Undoubtedly, that pair of games will help shape the overall Big Ten picture, especially with the Huskers currently locked in a three-way tie atop the Legends Division (the Wolverines, of course, being one of the other two teams) and the Nittany Lions unexpectedly perched atop the Leaders Division with a 5-0 conference record.
Now is not the time for a letdown.
As tempting as it might be for some to peer beyond the Wildcats, Nebraska cannot allow themselves to lose the momentum that began in the third quarter of the Ohio State game and was most recently reinforced by a solid 24-3 victory over the Spartans.
A loss this Saturday would negate the strides the Huskers have made since that meltdown in Madison and possibly allow the Spartans, who appear to have the easiest slate of remaining games, to sail to the Big Ten Championship.
The Wildcats, who suffered a 66-17 drubbing in the 2000 Alamo Bowl the last time these two teams met, would love to play the role of spoiler.
Besides, Northwestern's losing record this season belies some interesting statistics.
Even though Northwestern's defense is ranked 11th in the Big Ten, QB Dan Persa and the Big Ten's second-best passing offense can still rack up their fair share of yardage and points. The Wildcats rank third in the conference in total offense (one spot above the Huskers) and average a respectable 31.6 points per game.

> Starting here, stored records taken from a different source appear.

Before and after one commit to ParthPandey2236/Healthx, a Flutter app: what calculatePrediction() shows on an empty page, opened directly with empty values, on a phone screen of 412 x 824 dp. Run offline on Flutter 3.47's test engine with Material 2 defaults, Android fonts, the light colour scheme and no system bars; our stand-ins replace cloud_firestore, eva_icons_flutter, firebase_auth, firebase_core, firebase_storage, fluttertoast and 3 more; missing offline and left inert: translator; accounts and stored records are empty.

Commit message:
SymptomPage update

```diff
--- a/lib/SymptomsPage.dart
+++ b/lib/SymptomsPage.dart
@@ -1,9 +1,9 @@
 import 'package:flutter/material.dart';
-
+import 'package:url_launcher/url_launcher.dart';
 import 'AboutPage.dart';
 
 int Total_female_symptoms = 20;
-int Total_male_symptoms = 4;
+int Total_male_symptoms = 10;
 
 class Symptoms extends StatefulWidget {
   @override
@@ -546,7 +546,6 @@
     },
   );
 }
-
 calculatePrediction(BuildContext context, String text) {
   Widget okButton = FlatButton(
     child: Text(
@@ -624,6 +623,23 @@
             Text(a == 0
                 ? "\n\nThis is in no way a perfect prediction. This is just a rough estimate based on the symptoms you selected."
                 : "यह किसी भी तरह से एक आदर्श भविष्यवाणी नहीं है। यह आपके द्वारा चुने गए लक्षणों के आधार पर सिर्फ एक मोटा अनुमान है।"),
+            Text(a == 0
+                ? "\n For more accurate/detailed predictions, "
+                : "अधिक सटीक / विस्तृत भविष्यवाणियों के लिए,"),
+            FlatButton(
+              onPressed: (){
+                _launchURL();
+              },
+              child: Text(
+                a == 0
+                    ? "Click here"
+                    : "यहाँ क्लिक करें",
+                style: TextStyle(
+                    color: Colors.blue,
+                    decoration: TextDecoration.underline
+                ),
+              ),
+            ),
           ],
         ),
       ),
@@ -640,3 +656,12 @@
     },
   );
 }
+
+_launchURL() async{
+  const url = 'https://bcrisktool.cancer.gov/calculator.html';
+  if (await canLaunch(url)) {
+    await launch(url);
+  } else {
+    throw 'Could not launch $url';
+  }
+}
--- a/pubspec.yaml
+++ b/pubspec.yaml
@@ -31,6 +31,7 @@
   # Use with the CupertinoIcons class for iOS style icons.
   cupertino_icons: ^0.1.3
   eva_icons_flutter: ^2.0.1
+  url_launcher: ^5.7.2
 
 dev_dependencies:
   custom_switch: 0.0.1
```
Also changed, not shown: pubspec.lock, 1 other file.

And while it could be a possibility (however remote) for Nebraska's defensive starters to be overconfident after finally earning their coveted Blackshirts, they must be mindful that the Wildcats will walk onto the field in Memorial Stadium with a renewed confidence, buoyed by last Saturday's 59-point offensive outburst on the road (even if it came against 1-8 Indiana).
Northwestern might not have the talent to stand toe-to-toe with Nebraska, but expect the Wildcats to give the Huskers their best shot, driven by a nothing-to-lose mentality.
Therefore, as Coach Pelini predictably reminds the media that every game is part of the "overall process," Nebraska must focus on the task at hand and not allow themselves to be distracted by the challenges that lie ahead, even if that is where the Huskers ultimate destiny will most likely be decided.
Nov. 12 (and everything thereafter) will come soon enough.